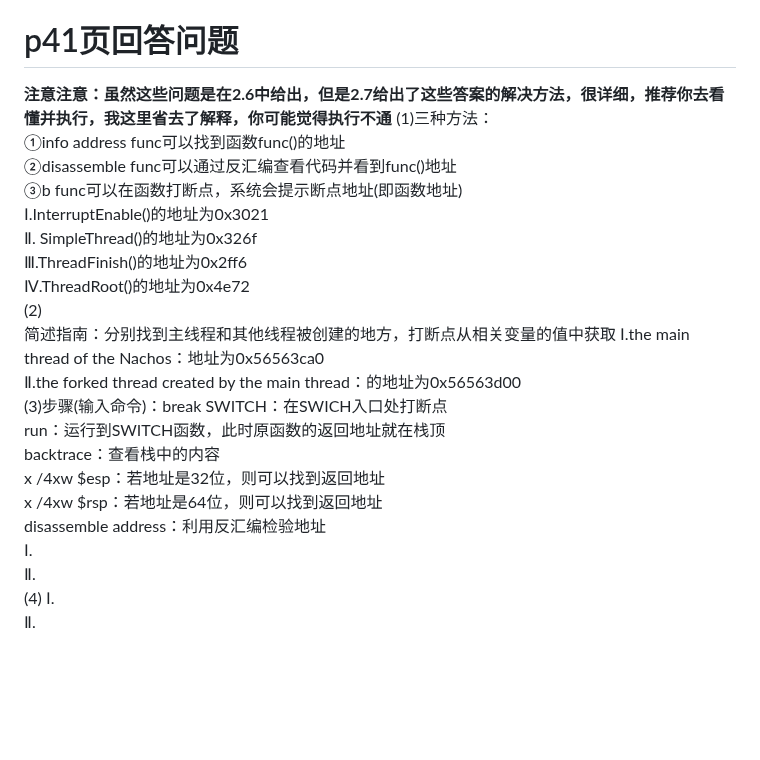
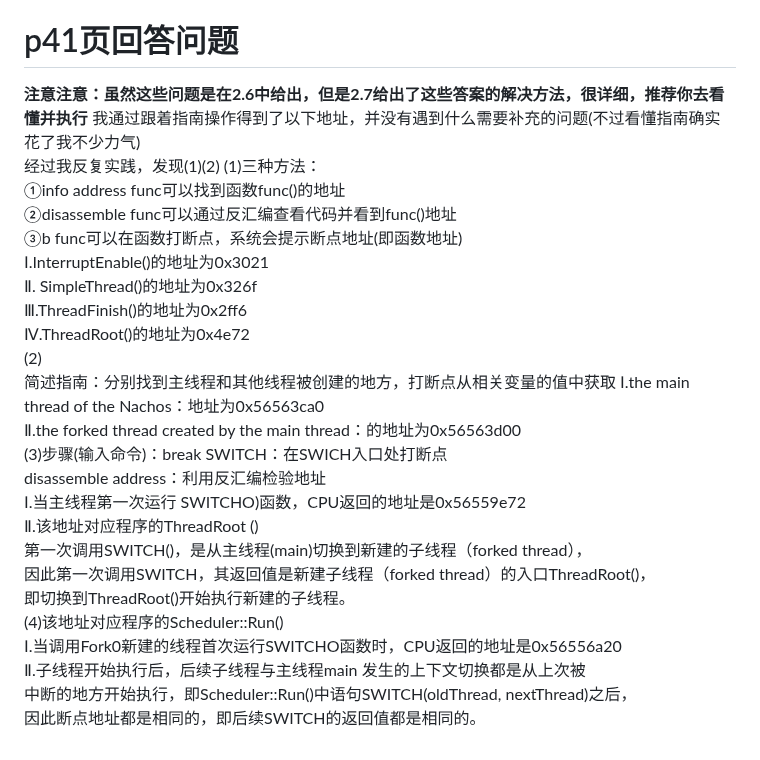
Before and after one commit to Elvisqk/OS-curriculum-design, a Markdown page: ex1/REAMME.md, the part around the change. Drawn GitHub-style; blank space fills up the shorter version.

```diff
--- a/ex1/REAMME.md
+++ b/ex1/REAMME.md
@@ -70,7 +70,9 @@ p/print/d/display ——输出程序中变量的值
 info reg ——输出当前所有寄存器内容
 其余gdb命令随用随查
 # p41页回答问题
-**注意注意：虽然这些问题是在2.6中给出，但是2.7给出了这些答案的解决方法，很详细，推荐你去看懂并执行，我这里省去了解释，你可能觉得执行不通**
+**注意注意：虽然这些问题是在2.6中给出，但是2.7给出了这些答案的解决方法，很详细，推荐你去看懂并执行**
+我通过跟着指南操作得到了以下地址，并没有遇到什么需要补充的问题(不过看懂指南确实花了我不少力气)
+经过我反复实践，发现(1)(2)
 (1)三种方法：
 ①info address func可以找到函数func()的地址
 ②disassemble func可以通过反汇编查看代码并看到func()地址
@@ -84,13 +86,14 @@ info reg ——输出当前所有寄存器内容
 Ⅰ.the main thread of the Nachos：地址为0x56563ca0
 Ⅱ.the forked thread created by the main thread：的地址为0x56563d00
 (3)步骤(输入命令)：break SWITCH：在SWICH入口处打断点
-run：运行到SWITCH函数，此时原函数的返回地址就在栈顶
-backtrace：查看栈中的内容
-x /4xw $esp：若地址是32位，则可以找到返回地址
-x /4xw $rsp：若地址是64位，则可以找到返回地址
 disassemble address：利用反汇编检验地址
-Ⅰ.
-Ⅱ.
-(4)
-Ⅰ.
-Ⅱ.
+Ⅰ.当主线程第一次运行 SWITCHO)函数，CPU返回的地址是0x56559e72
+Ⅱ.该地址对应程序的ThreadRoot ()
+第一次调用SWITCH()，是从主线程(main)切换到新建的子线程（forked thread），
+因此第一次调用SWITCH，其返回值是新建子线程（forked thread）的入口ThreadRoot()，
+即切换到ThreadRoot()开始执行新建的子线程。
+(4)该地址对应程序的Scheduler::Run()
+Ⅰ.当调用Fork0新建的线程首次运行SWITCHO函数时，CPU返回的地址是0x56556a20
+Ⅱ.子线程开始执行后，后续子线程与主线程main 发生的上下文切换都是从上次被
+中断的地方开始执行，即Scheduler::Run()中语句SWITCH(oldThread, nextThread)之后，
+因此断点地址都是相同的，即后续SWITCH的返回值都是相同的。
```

++++++

◆ **EXERCISE DETAILS**
Scan the material for the word "forked". Return every line where it is found.

◆ **YOUR SOLUTION**
 Ⅱ.the forked thread created by the main thread：的地址为0x56563d00
+第一次调用SWITCH()，是从主线程(main)切换到新建的子线程（forked thread），
+因此第一次调用SWITCH，其返回值是新建子线程（forked thread）的入口ThreadRoot()，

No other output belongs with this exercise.